Collection entries:

# # # # # # #

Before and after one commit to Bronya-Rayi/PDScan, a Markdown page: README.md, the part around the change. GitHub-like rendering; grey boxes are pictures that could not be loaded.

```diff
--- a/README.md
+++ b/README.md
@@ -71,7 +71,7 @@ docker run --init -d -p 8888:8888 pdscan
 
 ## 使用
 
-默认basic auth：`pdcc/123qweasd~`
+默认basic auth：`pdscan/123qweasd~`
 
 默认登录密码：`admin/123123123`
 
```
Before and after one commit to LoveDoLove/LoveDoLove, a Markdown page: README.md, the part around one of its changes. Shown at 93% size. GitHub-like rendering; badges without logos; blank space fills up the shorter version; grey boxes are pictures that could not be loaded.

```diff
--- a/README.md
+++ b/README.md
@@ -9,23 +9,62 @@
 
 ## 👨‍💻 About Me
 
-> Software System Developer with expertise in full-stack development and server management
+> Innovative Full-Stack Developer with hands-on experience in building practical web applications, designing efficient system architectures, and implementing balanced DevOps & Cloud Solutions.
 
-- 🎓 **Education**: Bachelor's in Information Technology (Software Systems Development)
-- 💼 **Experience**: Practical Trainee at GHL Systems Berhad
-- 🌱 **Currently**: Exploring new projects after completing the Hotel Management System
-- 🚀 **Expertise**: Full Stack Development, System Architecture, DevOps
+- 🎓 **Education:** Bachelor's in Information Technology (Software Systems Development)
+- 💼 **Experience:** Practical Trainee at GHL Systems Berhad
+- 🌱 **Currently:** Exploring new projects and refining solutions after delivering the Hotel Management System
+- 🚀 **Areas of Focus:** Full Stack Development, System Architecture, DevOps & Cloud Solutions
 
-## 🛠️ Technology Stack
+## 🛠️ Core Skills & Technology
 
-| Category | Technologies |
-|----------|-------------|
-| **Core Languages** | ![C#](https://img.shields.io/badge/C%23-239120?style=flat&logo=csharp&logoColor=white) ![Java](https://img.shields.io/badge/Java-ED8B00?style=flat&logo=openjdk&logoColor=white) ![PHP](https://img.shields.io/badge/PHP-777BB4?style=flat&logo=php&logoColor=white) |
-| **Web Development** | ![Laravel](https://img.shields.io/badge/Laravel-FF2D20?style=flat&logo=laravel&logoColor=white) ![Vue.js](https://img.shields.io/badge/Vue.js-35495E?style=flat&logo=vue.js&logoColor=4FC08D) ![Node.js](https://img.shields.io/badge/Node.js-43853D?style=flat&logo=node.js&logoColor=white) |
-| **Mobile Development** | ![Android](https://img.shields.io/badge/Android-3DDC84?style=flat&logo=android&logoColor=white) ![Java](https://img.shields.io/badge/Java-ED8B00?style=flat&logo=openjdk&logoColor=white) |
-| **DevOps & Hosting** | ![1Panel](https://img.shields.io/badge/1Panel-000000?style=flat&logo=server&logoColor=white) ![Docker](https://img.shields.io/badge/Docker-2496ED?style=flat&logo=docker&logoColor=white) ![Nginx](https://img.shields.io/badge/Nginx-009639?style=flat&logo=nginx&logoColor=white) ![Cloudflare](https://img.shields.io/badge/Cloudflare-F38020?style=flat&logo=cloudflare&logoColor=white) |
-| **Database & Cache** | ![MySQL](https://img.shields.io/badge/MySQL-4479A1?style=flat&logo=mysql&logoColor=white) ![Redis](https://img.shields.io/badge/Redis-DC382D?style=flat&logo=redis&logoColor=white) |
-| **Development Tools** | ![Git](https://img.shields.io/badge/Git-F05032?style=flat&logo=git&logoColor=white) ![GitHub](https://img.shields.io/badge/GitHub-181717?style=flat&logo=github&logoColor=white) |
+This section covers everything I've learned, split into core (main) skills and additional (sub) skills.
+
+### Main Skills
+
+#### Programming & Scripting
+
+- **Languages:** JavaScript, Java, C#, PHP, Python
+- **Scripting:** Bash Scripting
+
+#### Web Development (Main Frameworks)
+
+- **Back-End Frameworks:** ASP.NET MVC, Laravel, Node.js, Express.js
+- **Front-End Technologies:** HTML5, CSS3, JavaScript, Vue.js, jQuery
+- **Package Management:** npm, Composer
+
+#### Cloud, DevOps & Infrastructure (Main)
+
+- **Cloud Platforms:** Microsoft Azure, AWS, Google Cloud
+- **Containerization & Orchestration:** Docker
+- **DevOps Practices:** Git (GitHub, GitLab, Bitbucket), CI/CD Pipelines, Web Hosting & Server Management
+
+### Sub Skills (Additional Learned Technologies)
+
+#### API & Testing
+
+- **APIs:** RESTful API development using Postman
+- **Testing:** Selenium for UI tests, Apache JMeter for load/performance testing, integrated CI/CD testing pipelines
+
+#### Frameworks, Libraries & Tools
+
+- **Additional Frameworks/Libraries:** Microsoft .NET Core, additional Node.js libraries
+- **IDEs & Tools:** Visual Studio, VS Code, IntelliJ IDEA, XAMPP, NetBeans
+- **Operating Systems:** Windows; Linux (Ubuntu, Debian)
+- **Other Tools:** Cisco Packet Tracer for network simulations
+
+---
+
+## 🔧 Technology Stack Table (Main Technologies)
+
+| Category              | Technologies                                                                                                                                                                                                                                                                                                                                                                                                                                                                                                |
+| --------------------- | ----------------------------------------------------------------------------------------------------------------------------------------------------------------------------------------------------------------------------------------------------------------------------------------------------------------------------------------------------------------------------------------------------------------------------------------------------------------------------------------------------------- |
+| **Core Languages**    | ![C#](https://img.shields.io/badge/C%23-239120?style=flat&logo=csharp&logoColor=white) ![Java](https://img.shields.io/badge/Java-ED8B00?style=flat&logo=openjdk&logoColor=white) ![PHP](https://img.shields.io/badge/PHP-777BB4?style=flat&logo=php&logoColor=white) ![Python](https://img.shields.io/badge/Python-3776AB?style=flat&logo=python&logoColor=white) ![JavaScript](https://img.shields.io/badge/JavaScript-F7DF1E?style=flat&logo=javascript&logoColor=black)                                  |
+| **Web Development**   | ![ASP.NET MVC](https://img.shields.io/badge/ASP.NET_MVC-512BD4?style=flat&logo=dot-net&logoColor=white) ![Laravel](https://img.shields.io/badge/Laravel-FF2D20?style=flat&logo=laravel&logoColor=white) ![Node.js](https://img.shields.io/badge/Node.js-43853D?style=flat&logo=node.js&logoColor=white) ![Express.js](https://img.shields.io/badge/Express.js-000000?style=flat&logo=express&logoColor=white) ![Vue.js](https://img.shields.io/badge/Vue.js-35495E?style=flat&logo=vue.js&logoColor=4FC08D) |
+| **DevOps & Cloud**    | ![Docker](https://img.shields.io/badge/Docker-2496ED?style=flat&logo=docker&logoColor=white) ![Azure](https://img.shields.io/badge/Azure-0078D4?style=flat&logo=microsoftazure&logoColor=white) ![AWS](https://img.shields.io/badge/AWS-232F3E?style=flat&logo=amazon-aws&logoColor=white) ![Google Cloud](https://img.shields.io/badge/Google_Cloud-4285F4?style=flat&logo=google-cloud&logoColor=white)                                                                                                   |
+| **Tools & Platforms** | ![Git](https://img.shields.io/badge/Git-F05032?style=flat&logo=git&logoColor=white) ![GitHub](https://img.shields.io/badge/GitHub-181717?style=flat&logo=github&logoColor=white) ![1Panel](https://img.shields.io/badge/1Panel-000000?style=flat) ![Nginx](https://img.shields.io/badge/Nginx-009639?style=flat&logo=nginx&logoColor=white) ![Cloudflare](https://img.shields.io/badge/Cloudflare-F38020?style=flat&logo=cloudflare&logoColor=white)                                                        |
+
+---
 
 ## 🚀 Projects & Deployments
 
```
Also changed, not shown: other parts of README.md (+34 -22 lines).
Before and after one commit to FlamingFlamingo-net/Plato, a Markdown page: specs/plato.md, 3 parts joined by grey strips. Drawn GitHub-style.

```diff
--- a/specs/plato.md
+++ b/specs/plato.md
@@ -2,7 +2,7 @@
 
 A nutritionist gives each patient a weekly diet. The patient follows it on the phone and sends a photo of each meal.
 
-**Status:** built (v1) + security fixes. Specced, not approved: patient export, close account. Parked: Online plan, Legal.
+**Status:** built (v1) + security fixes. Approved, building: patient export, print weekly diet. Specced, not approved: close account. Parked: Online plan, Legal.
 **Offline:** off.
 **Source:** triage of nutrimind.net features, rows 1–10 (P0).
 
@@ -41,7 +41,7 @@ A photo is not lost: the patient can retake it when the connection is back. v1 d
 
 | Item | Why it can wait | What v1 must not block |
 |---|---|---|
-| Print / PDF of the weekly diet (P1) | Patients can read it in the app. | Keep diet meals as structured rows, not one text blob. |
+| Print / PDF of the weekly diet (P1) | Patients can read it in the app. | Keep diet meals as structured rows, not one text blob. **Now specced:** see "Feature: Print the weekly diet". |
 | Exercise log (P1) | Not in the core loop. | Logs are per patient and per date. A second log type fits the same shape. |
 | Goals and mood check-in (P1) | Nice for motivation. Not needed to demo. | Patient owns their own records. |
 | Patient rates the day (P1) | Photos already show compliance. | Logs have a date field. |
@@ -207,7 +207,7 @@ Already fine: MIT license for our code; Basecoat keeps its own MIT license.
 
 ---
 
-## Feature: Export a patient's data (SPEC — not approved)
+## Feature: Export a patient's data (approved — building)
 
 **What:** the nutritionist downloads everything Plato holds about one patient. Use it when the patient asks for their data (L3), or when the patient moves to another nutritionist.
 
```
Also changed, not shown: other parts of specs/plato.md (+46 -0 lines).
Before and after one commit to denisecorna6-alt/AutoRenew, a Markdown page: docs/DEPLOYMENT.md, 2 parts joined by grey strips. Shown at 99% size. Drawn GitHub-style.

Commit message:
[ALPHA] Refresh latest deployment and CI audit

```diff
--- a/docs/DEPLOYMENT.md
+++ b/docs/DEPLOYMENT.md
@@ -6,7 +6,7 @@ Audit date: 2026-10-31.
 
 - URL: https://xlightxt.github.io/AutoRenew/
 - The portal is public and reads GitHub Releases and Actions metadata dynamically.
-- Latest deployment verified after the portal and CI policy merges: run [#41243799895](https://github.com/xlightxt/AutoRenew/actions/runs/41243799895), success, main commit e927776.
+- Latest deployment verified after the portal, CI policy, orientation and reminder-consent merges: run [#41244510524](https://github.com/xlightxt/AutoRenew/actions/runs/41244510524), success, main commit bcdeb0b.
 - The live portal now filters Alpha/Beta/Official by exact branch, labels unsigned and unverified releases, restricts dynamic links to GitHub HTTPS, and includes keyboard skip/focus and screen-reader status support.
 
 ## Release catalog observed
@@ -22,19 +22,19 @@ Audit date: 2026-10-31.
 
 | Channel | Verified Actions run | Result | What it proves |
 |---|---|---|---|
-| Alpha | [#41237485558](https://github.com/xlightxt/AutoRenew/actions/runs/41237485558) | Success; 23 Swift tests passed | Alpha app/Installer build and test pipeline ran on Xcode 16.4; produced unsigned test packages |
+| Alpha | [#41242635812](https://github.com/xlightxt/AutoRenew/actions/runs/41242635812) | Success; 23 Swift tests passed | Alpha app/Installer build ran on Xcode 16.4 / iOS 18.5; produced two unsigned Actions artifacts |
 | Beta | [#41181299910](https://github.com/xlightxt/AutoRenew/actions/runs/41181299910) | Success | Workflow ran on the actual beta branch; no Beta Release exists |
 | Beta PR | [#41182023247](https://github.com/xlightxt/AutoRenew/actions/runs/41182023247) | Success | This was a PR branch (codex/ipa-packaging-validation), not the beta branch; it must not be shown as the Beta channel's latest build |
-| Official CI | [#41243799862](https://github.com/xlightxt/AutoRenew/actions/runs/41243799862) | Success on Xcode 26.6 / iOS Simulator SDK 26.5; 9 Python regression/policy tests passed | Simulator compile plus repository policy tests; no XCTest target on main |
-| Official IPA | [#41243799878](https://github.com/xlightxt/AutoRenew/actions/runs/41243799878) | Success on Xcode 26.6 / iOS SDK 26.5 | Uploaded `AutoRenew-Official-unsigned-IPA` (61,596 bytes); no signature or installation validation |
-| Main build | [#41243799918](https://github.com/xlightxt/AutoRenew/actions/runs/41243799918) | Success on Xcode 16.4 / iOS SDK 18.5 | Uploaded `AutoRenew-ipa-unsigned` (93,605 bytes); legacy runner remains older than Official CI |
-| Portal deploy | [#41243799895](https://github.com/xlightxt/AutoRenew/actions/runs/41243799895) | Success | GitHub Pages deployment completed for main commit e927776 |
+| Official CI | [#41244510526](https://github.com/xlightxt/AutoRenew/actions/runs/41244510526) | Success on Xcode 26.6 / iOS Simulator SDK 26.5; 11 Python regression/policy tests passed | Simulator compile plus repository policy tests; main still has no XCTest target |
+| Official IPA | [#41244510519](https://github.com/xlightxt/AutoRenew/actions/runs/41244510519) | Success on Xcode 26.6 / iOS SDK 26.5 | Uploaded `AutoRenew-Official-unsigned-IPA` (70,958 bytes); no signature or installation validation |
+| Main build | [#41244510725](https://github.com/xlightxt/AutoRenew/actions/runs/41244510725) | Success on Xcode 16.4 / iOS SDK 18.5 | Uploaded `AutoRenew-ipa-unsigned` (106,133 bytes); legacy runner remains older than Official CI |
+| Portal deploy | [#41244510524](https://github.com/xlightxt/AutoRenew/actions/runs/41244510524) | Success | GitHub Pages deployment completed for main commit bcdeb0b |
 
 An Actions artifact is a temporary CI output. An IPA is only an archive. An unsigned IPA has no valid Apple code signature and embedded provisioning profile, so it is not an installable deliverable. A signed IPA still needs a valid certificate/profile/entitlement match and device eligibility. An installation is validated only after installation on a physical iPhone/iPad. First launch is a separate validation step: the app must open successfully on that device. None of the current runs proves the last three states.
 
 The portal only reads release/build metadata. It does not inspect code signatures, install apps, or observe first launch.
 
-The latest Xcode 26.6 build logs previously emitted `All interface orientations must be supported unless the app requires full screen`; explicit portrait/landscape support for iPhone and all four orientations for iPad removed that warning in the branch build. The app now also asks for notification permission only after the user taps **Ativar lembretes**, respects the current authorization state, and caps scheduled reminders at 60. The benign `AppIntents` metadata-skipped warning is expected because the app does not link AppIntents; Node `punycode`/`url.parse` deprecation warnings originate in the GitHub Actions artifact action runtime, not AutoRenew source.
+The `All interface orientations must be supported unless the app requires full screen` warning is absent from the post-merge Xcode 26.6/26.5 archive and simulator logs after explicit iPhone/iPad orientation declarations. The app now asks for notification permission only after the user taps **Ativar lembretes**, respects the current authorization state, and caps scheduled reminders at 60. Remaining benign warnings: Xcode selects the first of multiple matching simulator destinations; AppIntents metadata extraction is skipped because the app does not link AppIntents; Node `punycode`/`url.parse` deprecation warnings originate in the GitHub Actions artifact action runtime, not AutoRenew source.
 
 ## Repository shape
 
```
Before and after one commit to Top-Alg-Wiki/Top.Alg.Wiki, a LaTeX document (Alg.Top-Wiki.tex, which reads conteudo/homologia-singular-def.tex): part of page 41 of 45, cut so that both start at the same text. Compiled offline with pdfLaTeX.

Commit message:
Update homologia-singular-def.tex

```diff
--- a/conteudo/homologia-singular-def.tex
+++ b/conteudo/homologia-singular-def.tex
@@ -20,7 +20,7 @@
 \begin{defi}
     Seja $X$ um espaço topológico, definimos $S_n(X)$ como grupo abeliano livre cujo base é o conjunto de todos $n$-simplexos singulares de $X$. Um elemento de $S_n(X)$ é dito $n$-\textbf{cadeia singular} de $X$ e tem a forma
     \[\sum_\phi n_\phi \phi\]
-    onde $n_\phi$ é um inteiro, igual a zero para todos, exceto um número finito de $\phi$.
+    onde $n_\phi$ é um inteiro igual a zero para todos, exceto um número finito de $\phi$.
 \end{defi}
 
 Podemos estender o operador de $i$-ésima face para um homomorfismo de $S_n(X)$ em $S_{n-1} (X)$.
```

# # # # # # #

What this task involves:
Identify every line above that includes the word "parts", and show those lines.

Response below:
Also changed, not shown: other parts of README.md (+34 -22 lines).
Before and after one commit to FlamingFlamingo-net/Plato, a Markdown page: specs/plato.md, 3 parts joined by grey strips. Drawn GitHub-style.
Also changed, not shown: other parts of specs/plato.md (+46 -0 lines).
Before and after one commit to denisecorna6-alt/AutoRenew, a Markdown page: docs/DEPLOYMENT.md, 2 parts joined by grey strips. Shown at 99% size. Drawn GitHub-style.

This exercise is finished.